We explore a possible mechanism that may explain sudden depressions of surface areas on a comet nucleus, as suggested by observations of the Rosetta mission on comet 67P/Churyumov-Gerasimenko (hereafter, 67P/C-G). Assuming the area is covered by a thin, compact dust layer of low permeability to gas flow compared to deeper, porous layers, gas can accumulate below the surface when a surge of gas release from amorphous ice occurs upon crystallization. The gas pressure is found to exceed the hydrostatic pressure down to a depth of a few metres. The rapid build-up of pressure may weaken the already fragile, highly porous structure. Eventually, the high pressure gradient that arises drives the gas out and the pressure falls well below the hydrostatic pressure. The rapid pressure drop may result in collapse. Since the crystallization front lies at some depth below the surface, the location on the orbit when this phenomenon occurs is determined by the thermal lag, which, in turn, depends on the thermal conductivity. Numerical simulations show that mostly such activity occurs post-perihelion, but it may also occur pre-perihelion.
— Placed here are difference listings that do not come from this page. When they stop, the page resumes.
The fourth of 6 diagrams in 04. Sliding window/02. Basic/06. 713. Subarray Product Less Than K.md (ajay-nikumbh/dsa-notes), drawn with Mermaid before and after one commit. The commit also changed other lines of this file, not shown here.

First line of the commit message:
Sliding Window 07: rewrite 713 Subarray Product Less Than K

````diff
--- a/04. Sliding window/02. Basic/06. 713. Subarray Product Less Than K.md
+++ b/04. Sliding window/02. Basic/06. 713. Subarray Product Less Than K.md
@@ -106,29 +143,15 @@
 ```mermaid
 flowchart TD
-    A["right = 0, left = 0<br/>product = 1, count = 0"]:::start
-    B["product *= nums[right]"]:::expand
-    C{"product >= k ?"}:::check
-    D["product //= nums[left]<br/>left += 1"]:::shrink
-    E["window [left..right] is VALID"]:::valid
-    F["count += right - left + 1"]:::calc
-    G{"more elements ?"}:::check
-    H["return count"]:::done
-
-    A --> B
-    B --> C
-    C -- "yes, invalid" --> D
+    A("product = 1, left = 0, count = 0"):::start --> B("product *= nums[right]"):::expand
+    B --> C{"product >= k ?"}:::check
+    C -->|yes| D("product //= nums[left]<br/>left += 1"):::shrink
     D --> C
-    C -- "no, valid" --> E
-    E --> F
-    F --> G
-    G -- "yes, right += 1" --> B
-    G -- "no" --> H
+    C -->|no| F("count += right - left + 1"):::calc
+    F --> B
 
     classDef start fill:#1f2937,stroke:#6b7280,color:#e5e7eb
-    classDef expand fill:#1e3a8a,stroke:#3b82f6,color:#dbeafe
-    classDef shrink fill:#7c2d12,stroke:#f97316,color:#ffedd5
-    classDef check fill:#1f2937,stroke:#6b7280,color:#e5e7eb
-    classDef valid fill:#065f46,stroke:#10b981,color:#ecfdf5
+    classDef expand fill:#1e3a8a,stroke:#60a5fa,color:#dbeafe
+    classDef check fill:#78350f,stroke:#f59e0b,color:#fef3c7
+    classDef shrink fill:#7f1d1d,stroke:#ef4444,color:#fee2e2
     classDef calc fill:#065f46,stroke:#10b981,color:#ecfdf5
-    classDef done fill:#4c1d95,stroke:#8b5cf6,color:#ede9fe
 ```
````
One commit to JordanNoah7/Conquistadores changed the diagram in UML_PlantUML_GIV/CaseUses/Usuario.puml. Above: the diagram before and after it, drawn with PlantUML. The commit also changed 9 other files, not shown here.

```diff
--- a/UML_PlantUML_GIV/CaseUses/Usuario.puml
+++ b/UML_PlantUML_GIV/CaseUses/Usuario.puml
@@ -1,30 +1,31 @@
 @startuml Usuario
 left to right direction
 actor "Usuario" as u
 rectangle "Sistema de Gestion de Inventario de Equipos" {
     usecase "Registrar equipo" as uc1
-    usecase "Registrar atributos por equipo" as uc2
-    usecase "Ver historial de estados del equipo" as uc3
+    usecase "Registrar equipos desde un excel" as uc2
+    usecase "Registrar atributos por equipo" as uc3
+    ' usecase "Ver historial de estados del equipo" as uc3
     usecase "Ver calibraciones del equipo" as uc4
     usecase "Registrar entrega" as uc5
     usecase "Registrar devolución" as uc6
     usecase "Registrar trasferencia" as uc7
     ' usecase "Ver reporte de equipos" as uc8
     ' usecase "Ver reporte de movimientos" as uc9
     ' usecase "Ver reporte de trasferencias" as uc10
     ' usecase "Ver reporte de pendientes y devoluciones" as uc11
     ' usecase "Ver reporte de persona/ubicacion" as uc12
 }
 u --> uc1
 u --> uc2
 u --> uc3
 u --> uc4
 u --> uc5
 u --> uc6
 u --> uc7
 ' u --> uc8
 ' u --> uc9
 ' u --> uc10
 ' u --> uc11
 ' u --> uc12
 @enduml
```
When permeability is uniform, crystallization still causes increased gas production, but the gas pressure inside the nucleus remains below hydrostatic pressure.
- comets: general
- comets: individual: 67P/Churyumov-Gerasimenko